Six concepts have been shortlisted in the race to display artwork on the fourth plinth in Trafalgar Square. BBC News look at the artists, their inspiration and the message behind their ideas.
Jeremy Deller wants to bring in a real burnt-out car from Iraq - one that has been the subject of an attack on civilians - to make a point about conflicts.
Jeremy Deller's work highlights political and social issues
But the artist said The Spoils of War (Memorial For An Unknown Civilian) was "not an artwork".
The London-born artist - who won a Turner prize in 2004 for his documentary on Texas, Memory Bucket - said: "The presentation of the spoils of war to a curious public dates back at least to the Roman Empire."
As his concept is not created in a studio he is hopeful the trade agreement between UK and Iraq would enable him to bring the installation home on time.
"We don't have the car. But we will get one," he said.
Mr Deller is known for depicting social and political issues through his art. One of his famous works is a re-enactment of clashes between police and miners during the 1984 strike.
Bob & Roberta Smith
Patrick Brill, who goes by the name of Bob & Roberta Smith, wants to spread the message of peace through environmentally friendly means.
Bob & Roberta Smith uses humour and sign painting
Faîtes L'Art, pas La Guerre (Make Art, Not War) is a 100ft (30.4m) tall illuminated installation which literally spells out peace.
But instead of using up energy, solar panels and a wind-generated power will keep the artwork alight.
Mr Brill said his work was meant to be "a gentle provocation".
"This is the site of our lording it over the French.
"But the achievements in the National Gallery and the ICA and the National Portrait Gallery are more interesting and more important to our country than our military history."
London-born Mr Brill is advocate of conveying hard-hitting issues through humour, via sign painting on various mediums rather than canvas.
Tracey Emin's inspiration comes from meerkats, animals found in Africa's Kalahari Desert.
Tracey Emin's work My Bed attracted a lot of attention in 1999
The animals band together and keep a look-out for predators and Ms Emin believes this behaviour symbolises "unity and safety" in the human world.
Ms Emin said: "Whenever Britain is in crisis or, as a nation, is experiencing sadness and loss (for example, after Princess Diana's funeral), the next programme on television is Meerkats United."
Her concept, Something For The Future, stems from her years of interest and studies into the mammals.
London-born Ms Emin is often inspired by her personal experiences and is best known for courting controversy through her art.
Mumbai-born artist Anish Kapoor wants to bring the sky to the ground.
Anish Kapoor's Sky Mirror has generated interest in Nottingham
His proposal Sky Plinth will feature five concave, coloured mirrors - each three metres (9.8ft) in diameter - which will cantilever from the plinth to reflect the sky.
Mr Kapoor said: "The mirrors become a form of display for the natural phenomena of the rain and the clouds and the sunshine, rather than the political and the heroic, which is what's going on in the rest of Trafalgar Square.
"It's almost as if the clouds flat across the surface.

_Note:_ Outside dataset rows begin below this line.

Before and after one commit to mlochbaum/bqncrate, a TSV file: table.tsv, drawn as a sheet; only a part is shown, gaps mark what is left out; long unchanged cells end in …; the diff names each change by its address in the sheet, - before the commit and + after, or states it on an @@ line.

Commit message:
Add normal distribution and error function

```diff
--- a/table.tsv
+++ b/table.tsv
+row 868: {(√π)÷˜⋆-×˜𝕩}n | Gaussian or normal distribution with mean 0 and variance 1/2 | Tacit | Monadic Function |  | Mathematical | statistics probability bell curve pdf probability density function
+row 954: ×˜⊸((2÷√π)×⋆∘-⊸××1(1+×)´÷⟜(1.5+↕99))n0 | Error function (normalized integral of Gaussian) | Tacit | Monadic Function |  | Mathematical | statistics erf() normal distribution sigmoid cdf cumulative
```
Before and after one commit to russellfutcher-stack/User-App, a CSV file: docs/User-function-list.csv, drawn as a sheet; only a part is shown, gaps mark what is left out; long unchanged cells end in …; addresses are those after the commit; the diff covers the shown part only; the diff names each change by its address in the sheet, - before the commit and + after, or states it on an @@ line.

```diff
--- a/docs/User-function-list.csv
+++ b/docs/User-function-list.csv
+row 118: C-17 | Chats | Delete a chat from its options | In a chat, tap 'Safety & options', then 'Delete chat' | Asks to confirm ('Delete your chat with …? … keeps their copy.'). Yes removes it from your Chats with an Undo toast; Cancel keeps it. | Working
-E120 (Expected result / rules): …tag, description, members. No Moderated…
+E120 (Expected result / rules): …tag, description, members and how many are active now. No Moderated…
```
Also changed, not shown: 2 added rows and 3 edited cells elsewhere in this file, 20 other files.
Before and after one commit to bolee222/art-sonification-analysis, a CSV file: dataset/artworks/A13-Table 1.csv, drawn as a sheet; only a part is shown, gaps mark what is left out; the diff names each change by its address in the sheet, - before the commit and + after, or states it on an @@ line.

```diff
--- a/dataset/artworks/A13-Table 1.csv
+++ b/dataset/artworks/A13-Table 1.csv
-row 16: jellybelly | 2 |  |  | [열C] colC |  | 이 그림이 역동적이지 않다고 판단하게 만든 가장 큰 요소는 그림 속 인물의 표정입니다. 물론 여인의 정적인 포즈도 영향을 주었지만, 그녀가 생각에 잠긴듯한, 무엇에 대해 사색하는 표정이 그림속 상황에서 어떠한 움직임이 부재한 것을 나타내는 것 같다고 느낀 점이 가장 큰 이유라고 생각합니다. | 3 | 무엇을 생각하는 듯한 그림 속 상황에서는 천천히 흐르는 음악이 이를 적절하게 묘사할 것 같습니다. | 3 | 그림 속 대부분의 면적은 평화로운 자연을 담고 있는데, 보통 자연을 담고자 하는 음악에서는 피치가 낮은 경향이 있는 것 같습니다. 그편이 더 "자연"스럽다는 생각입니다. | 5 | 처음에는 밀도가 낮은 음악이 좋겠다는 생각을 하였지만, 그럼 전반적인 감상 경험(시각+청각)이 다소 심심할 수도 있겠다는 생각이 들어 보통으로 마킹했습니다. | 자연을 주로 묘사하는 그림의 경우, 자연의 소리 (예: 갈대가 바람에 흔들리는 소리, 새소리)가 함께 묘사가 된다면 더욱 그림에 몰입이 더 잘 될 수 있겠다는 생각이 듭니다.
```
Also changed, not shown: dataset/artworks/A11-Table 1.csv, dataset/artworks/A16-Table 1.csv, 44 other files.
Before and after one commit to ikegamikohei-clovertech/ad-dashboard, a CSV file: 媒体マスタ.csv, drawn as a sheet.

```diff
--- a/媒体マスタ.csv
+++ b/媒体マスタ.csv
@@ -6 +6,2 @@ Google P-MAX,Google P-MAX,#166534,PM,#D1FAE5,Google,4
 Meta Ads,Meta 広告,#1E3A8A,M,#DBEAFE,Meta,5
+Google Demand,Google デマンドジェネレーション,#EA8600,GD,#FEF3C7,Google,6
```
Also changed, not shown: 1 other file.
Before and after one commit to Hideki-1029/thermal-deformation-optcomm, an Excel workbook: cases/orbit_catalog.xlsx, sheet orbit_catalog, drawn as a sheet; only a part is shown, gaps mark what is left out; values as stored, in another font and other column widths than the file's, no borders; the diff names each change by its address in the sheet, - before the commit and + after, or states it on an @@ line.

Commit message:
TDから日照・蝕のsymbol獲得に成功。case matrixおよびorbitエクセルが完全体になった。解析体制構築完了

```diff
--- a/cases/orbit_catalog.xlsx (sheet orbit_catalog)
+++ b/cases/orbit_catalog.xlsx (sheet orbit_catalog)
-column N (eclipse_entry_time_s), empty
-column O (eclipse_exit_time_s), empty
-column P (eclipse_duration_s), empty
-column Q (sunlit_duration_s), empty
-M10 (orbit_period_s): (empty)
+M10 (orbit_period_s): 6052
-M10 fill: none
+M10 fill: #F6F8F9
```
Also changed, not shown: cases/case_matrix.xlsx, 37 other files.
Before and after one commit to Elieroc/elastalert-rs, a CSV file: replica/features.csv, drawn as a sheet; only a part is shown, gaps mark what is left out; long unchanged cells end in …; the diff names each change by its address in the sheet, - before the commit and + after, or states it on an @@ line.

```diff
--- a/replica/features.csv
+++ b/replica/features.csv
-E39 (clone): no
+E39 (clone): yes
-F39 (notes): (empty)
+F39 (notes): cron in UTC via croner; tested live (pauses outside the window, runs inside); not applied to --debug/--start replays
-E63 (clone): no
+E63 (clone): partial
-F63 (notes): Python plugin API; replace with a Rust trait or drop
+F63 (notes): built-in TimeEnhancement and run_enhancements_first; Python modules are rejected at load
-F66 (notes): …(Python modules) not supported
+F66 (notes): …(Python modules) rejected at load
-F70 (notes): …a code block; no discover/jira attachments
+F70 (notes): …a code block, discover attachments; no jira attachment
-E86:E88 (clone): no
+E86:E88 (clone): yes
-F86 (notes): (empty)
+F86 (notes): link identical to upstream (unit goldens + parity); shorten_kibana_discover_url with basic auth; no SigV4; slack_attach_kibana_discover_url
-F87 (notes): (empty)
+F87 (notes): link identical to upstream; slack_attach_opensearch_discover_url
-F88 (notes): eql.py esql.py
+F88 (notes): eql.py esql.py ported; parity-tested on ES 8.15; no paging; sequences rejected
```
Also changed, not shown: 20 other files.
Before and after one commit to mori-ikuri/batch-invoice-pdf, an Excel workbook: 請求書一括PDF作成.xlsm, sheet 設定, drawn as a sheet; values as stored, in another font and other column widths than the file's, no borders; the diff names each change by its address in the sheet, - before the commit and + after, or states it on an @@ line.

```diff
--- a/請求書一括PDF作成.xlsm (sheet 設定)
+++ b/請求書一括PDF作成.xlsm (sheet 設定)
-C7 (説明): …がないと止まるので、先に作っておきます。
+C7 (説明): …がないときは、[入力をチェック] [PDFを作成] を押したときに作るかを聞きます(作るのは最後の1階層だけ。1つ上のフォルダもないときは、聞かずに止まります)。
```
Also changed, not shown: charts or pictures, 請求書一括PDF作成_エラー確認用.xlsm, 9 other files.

It's cinematic almost, a changing scape."
The artist, who was awarded the Turner Prize in 1991, has recently installed a Sky Mirror at the Nottingham Playhouse.
Sky Mirror at New York's Rockefeller Center, Cloud Gate in Chicago's Millennium Park and Marsyas in the Tate Modern are counted among his best works.
Antony Gormley's One and the Other is intended to be a true representation of society.
Antony Gormley created the iconic Angel of the North
He wants to see members of the public on the plinth around-the-clock and intends to ask volunteers to be on display for an hour at time.
The person on display will be free to express himself or herself in whichever way they choose.
The artist, who won the Turner Prize in 1995, said: "I would like the widest range of human behaviour to be represented.
"I think in the heart of every citizen of the world there is a desire to make your views known to a wider public.
"The plinth is a rather old fashioned way of separating life from art and I wanted the opposite, for life to occupy the space of art."
Mr Gormley uses the human image in sculpture and perhaps one of his best known work is The Angel of the North, which has become a landmark for Gateshead.
London-born Yinka Shonibare, who grew up in Nigeria, wants to capture the multicultural spirit of the city.
Yinka Shonibare wants to reflect the multiculturalism of London
His Nelson's Ship in a Bottle will be a scale replica of Lord Admiral Nelson's ship, HMS Victory, in a huge glass bottle.
Mr Shonibare said: "The Battle of Trafalgar happened in 1805 and that freed up the seas for the British Empire, hence the Empire managed to thrive.
"The cultural diversity of London is the unintended consequence of
colonialism. London is one of the most multi-cultural cities in the world.
"In a way it's ironic that Nelson helped to win the battle for cultural
His reproduction of the ship will have richly patterned sails made from textiles inspired by Indonesian batik, but which came to signify the colourful identity of Africa.
The Turner Prize nominated artist deals with issues of race and class through various mediums.